| 8.4°C Dublin


Workplaces were already changing - but Covid is accelerating the new look

Helen McCarthy



Close

Streets ahead: Couple Rob Aiken and Irene Cuevas work from home in Portobello, Dublin. Photo: Steve Humphreys

Streets ahead: Couple Rob Aiken and Irene Cuevas work from home in Portobello, Dublin. Photo: Steve Humphreys

Streets ahead: Couple Rob Aiken and Irene Cuevas work from home in Portobello, Dublin. Photo: Steve Humphreys

Working life has been turned upside down during the coronavirus pandemic, but the countless memes about children invading video-conferences hide a striking truth: organisations and their employees have adapted remarkably quickly to the status quo, and many are quite comfortable with this new way of working.

Organisations have shown themselves to be flexible before, most recently in dealing with the 2007-08 financial crisis and its aftermath.

One difference between the two events is that, whereas boardrooms mainly turned to the finance department for help during the financial crisis, they are now just as likely to look to their HR team for guidance.

For companies that have been able to operate through the pandemic, HR has had to support radical change and implement new measures to keep employees healthy and operating effectively.

In many cases, this has happened within the context of a vast, and often unplanned for, remote-working experiment.

The vast learnings and experiences of this crisis mean that, when we come out of the pandemic, it is highly likely that businesses and employees will seek to maintain, and even extend, new working practices along with the associated benefits that have emerged.

Close

Journalist Tanya Sweeney, working from home in Dublin. Photo: Arthur Carron

Journalist Tanya Sweeney, working from home in Dublin. Photo: Arthur Carron

Journalist Tanya Sweeney, working from home in Dublin. Photo: Arthur Carron

Twitter is among the first, but will not be the last, organisation to tell its employees that they can keep working from home forever if they choose.

The truth is that some of the changes implemented at great speed during this crisis reflect initiatives that many employers were already considering in the context of the future of work - or, as it now becomes apparent, that they should have been considering.

Home working is a classic example. Businesses are discovering what studies have shown for years: employees can be more, rather than less, productive in a home-working environment (undoubtedly that would be even truer if childcare and schooling returned).

Flexibility around working hours is another example of something many employers were examining, and we are all now practising - because we have to.
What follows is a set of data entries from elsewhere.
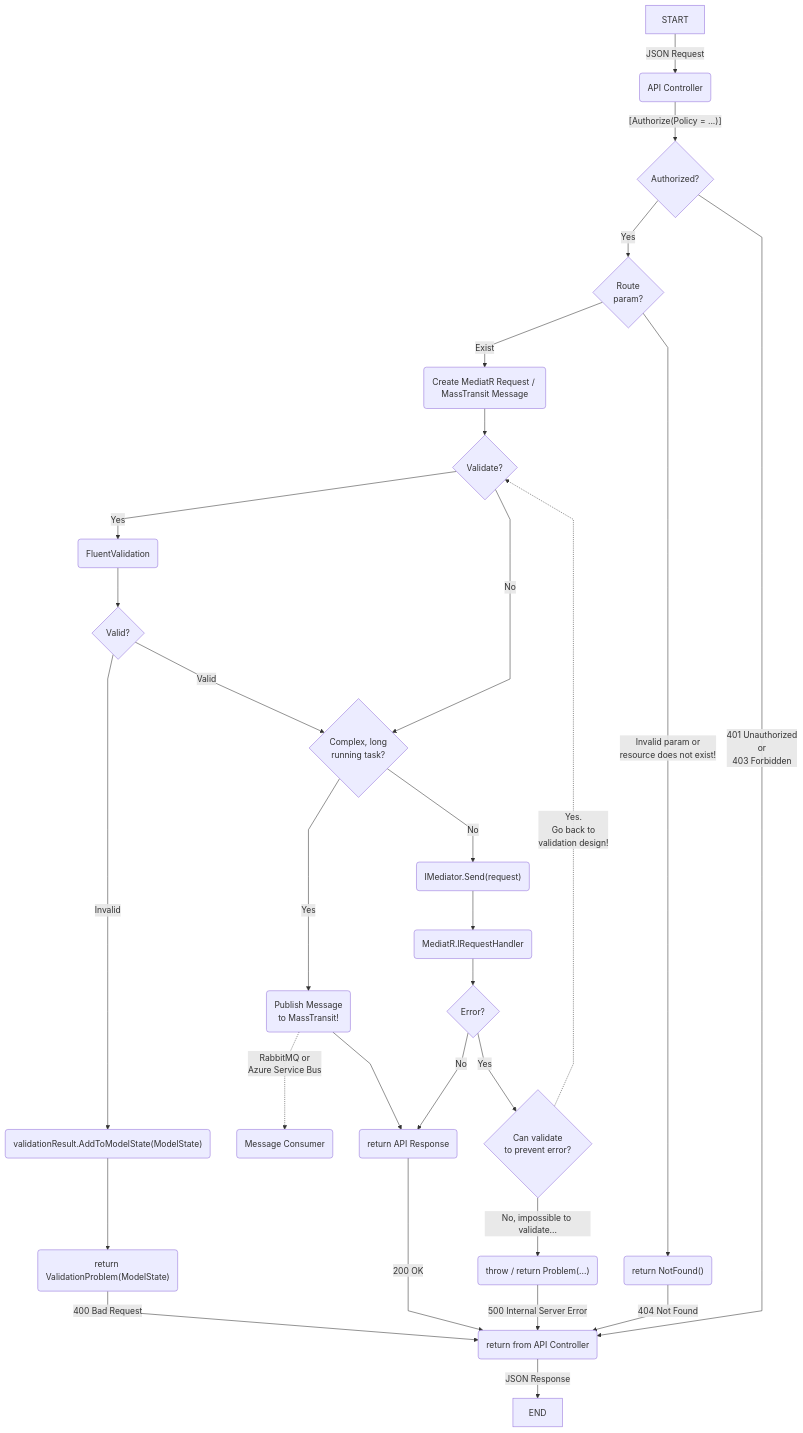
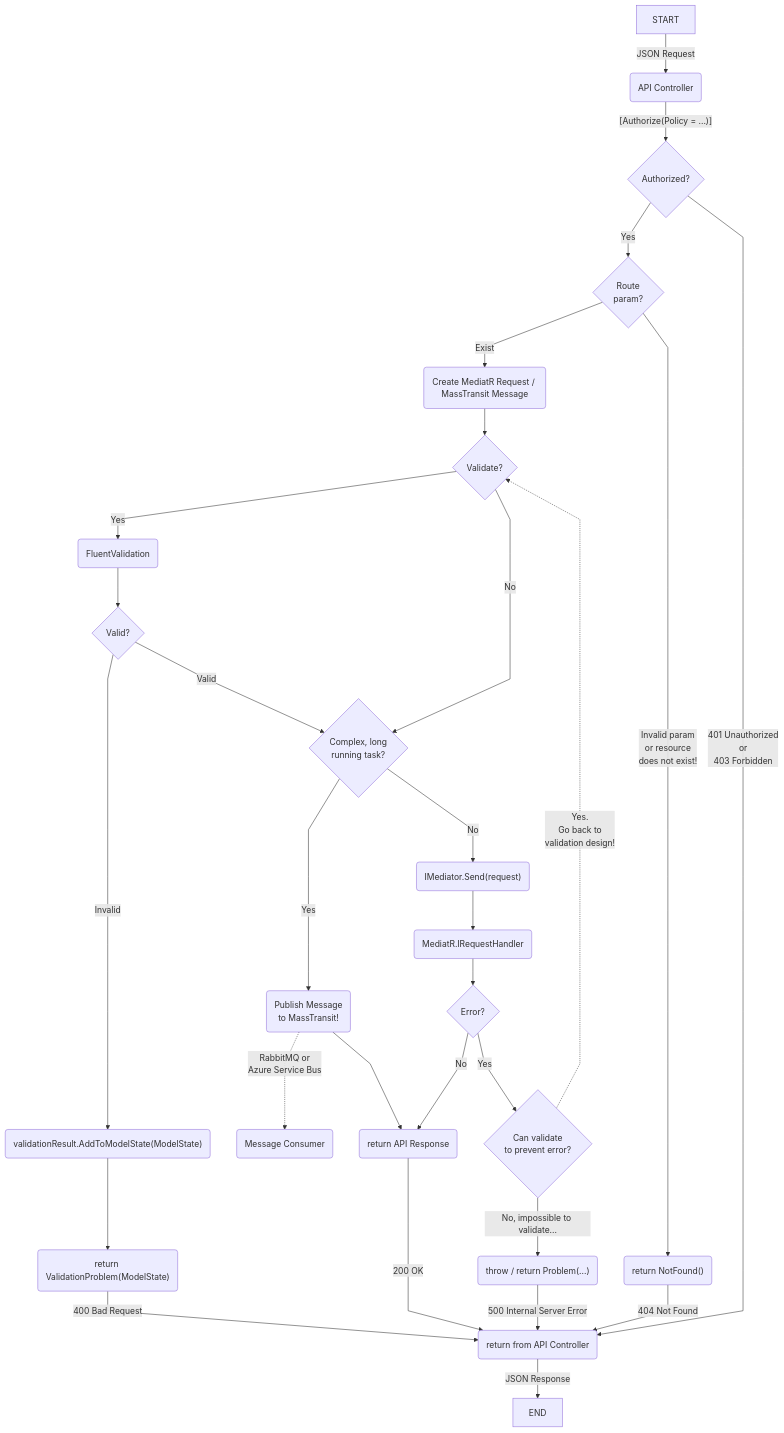
One commit to accelist/Accelist.WebApiStandard changed the diagram in README.md. Above: the diagram before and after it, drawn with Mermaid.

Commit message:
Fix invalid param words

````diff
--- a/README.md
+++ b/README.md
@@ -80,32 +80,32 @@
 ```mermaid
 %%{init: {'flowchart' : {'curve' : 'linear'}}}%%
 graph TD
     START --> |JSON Request| A(API Controller)
     A --> |"[Authorize(Policy = ...)]"|AUTH{Authorized?}
     AUTH --> |Yes| R{Route<br/>param?}
     AUTH --> |401 Unauthorized<br/>or<br/>403 Forbidden| BACK
     R --> |Exist| B(Create MediatR Request / MassTransit Message)
-    R --> |Invalid param or <br/> resource does not exist!| R404("return NotFound()")
+    R --> |Invalid param<br/>or resource<br/>does not exist!| R404("return NotFound()")
     R404 --> |404 Not Found| BACK
     B --> C{Validate?}
     C --> |Yes| D1(FluentValidation)
     C --> |No| F2
     D1 --> E{Valid?}
     E --> |Invalid| F400("validationResult.AddToModelState(ModelState)")
     E --> |Valid| F2
     F400 --> G400("return ValidationProblem(ModelState)")
     G400 --> |400 Bad Request| BACK
     F2{Complex, long<br/>running task?} --> |Yes| KBUS("Publish Message<br/>to MassTransit!")
     F2 --> |No| G
     G("IMediator.Send(request)") --> GX(MediatR.IRequestHandler)
     GX --> Catch{Error?}
     Catch --> |No| L200
     Catch --> |Yes| H500{Can validate<br/>to prevent error?}
     KBUS -.RabbitMQ or<br/>Azure Service Bus.-> MBUS(Message Consumer)
     KBUS --> L200
     L200("return API Response") --> |200 OK|BACK
     H500 -."Yes.<br/>Go back to<br/>validation design!".-> C
     H500 --> |No, impossible to validate...|I500("throw / return Problem(...)")
     I500 --> |500 Internal Server Error| BACK
     BACK(return from API Controller) --> |JSON Response| END
 ```
````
Travel bans, self-quarantines, corporate lockdowns and related implications for child- and elder-care are likely to lead to protracted periods where business continuity and productivity will depend on alternative, inclusive and flexible ways of working. Slow trends have become immediate necessities with regard to both remote and flexible working, including remote meetings with clients, suppliers and colleagues, and the elimination of unnecessary business travel.

Forward-thinking leaders will not look simply to reboot their operating model: they will seize the opportunity to reinvent it.

Many will proceed with business change that goes beyond the steps forced by the crisis, accelerating plans that were previously longer-term in nature.

The bottom line is that businesses will squander a great opportunity if, once the crisis is over, they simply return to the pre-crisis status quo.

Accelerated transformation is, however, not without dangers.

The most common cause of failure when a business is transforming is a lack of the right skills and capabilities within the workforce.

According to Mercer's Global Talent Trends 2020 study, more than half of HR leaders say quantifying the skills gap in their business is a challenge. Organisations need to identify the training that is required to address the reskilling issue.

The current crisis is prompting much soul-searching among organisations about the shape of their future workforces. Before the crisis, 77pc of executives globally believed that freelance and gig workers would be used to a significantly greater degree within the next five years. Now the crisis is leading to the jettisoning of workforce methodologies that absolutely require on-site location and physical team togetherness.

The issue of the gig economy is a divisive one - but it could represent a route back to employment for those whose previous jobs and professions do not survive the crisis.

Even before Covid-19, most employers believed the pace of workforce change was fast and accelerating. The crisis has had an enormously destructive effect on many businesses and on broader society, but we must take the few positives that we can. For businesses, there is scope to use some of this forced change to help bring about the permanent change that was sought before the crisis.

Whether it is remote working, flexible working hours, flexible labour forces, the skills challenge or HR transformation - there is opportunity to be found here amidst the awfulness of the pandemic.

Businesses owe it to themselves, to their employees and to their clients to seize it.

Helen McCarthy is Mercer's principal of Workforce for the Future & HR Transformation - Ireland

Irish Independent